Solymar Torres Maldonado and Katharine (Kara) Freeman
Photo: Hoag Levins
Solymar Torres Maldonado and Katharine (Kara) Freeman are the inaugural recipients of the David A. Asch Medical Student Scholars in Health Services Research scholarship. Both are fourth-year Perelman School of Medicine MD candidates who are going on for advanced training in health services and policy research.

As it celebrates its tenth anniversary, Penn’s Masters of Science in Health Policy Research (MSHP) program has launched a new scholarship named for Penn Medicine Professor and LDI Senior Fellow David Asch, MD, MBA.

“As we look back over MSHP’s ten years of incredible success, it seems only fitting to honor David Asch in this manner, given his huge influence in creation of MSHP as well as nurturing the broad Penn health services research community of which MSHP is a vital part,” said Rachel Werner, MD, PhD, Co-Director of the MSHP program and Professor of Medicine at the Perelman School of Medicine.

Called the David A. Asch Medical Student Scholars in Health Services Research, the program named Solymar Torres Maldonado and Katharine (Kara) Freeman as its first two scholarship recipients. Both are fourth year Perelman School MD candidates who will now pursue additional studies in the MD/MSHP combined degree program. Each scholarship covers 100% of Penn MSHP tuition.

David Asch
Asch is Executive Director of the Penn Medicine Center for Health Care Innovation and served as the Executive Director of Penn’s Leonard Davis Institute of Health Economics (LDI) for 14 years. He is a Professor of Medicine and Medical Ethics and Health Policy at the Perelman School and Health Care Management and Operations, Information and Decisions at the Wharton School. He has also been a faculty member of the MSHP program throughout its ten-year history.

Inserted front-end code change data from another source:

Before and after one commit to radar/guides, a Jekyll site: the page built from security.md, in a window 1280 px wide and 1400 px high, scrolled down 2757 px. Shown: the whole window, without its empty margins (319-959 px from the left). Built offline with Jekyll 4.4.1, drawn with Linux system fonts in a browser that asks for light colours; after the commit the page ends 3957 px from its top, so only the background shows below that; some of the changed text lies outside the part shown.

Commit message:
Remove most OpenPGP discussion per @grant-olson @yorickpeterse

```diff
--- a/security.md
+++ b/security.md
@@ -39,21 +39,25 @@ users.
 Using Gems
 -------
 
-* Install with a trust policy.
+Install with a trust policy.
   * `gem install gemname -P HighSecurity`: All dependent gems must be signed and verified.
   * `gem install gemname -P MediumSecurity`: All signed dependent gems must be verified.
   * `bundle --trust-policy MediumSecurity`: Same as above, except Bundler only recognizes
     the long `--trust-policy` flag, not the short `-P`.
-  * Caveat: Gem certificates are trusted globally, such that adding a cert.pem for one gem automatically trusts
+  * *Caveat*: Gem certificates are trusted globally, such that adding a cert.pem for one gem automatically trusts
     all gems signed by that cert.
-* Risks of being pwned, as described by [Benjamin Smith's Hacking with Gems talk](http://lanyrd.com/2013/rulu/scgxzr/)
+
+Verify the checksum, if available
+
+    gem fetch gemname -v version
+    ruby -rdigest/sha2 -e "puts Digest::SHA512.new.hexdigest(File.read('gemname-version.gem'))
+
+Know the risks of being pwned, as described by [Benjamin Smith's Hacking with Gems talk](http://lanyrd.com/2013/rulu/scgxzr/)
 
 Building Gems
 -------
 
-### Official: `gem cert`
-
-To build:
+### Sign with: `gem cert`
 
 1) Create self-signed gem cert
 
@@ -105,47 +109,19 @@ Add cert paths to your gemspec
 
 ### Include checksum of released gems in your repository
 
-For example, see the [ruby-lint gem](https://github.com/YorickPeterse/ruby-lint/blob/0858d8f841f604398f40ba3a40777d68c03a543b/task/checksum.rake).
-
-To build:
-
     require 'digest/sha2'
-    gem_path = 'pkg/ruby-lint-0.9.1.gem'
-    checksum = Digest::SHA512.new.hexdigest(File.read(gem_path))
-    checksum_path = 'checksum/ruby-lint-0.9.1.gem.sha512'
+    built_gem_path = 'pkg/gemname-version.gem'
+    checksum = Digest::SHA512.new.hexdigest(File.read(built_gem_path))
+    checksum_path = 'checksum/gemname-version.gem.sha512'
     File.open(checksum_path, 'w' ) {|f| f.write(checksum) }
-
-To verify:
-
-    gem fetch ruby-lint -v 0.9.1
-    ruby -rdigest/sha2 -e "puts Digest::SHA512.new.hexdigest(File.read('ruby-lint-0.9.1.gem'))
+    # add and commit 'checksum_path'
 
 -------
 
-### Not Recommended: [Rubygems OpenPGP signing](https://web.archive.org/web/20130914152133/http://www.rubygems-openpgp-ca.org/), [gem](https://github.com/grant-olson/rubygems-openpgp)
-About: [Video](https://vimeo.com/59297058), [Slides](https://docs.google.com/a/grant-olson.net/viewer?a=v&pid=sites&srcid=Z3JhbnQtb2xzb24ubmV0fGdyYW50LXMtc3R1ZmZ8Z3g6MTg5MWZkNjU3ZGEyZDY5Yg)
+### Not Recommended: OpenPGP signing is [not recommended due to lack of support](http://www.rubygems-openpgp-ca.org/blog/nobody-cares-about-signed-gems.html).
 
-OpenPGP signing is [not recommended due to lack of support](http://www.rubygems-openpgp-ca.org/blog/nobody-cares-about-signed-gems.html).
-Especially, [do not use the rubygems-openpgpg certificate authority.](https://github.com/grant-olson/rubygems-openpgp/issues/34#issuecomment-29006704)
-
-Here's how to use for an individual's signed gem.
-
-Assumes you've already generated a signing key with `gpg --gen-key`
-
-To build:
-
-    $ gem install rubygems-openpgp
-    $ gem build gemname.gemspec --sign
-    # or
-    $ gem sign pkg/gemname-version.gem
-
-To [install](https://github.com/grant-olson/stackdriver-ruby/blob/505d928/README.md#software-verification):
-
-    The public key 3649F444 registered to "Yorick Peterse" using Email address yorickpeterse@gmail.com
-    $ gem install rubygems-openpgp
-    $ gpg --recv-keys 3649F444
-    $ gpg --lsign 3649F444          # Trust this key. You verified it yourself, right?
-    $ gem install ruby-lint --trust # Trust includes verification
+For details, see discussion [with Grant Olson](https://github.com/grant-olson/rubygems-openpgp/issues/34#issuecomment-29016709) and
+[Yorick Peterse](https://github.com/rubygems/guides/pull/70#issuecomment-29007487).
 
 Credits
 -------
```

Headquartered in Penn’s Blockley Hall, the overall MSHP program is a collaborative effort of the Perelman School, LDI and the Wharton School’s Department of Health Care Management. It is co-directed by Werner and Judy Shea, PhD, a Professor of General Internal Medicine at Perelman, both of whom are LDI Senior Fellows.

MSHP Program
The two-year MSHP degree course provides in-depth training in health services and policy research — the field that studies how health care is organized, financed, managed and delivered. Werner pointed out that tailored MSHP educational experiences enable students to engage effectively with researchers, community partners, policy makers and other interested stake holders and that MD/MSHP graduates are well situated to pursue careers in the academic, non-profit and health policy arenas.

David Asch, MD, MBA

The idea for a Penn MSHP program originated inside LDI in the fall of 2006 when David Asch was Executive Director, and was led principally by Katrina Armstrong, who was then LDI’s Director of Research. Thirty-nine years earlier, LDI had been created as the country’s first academic center that, in collaboration with Penn’s Medical School and Wharton School, brought together the training of medical and business students in a manner designed to address the rapidly escalating complexity of health care financing and management. During those decades, LDI played a major role in fostering the national growth of a vibrant academic HSR research community.

The LDI 2006 proposal for the creation of MSHP noted that “health services research has been developing for the past 40 years, and given this maturity and established professional identity, the development of outstanding training programs has become a growing priority in the field… A growing number of School of Medicine faculty members want to gain experience in this area.”

Nearly 200 MSHP alumni
That proposal for the creation of Penn MSHP became a reality in 2008 and now the program has more than two dozen teaching and mentoring faculty members and nearly 200 alumni in academic and policy leadership position across the country.

“I’m thrilled that this program has succeeded so well,” said Asch. “And of course it feels great to have this scholarship named for me but I should point out the enormous role that Katrina played in this undertaking and all that I learned from working with her and those first cohorts of students who helped us figure out how to take the program forward to become what it is today.”

Armstrong MD, MS, is now Physician-in-Chief in the Department of Medicine at Massachusetts General Hospital and former Chief of the Division of General Internal Medicine and Director of the RWJF Clinical Scholars Program at Penn.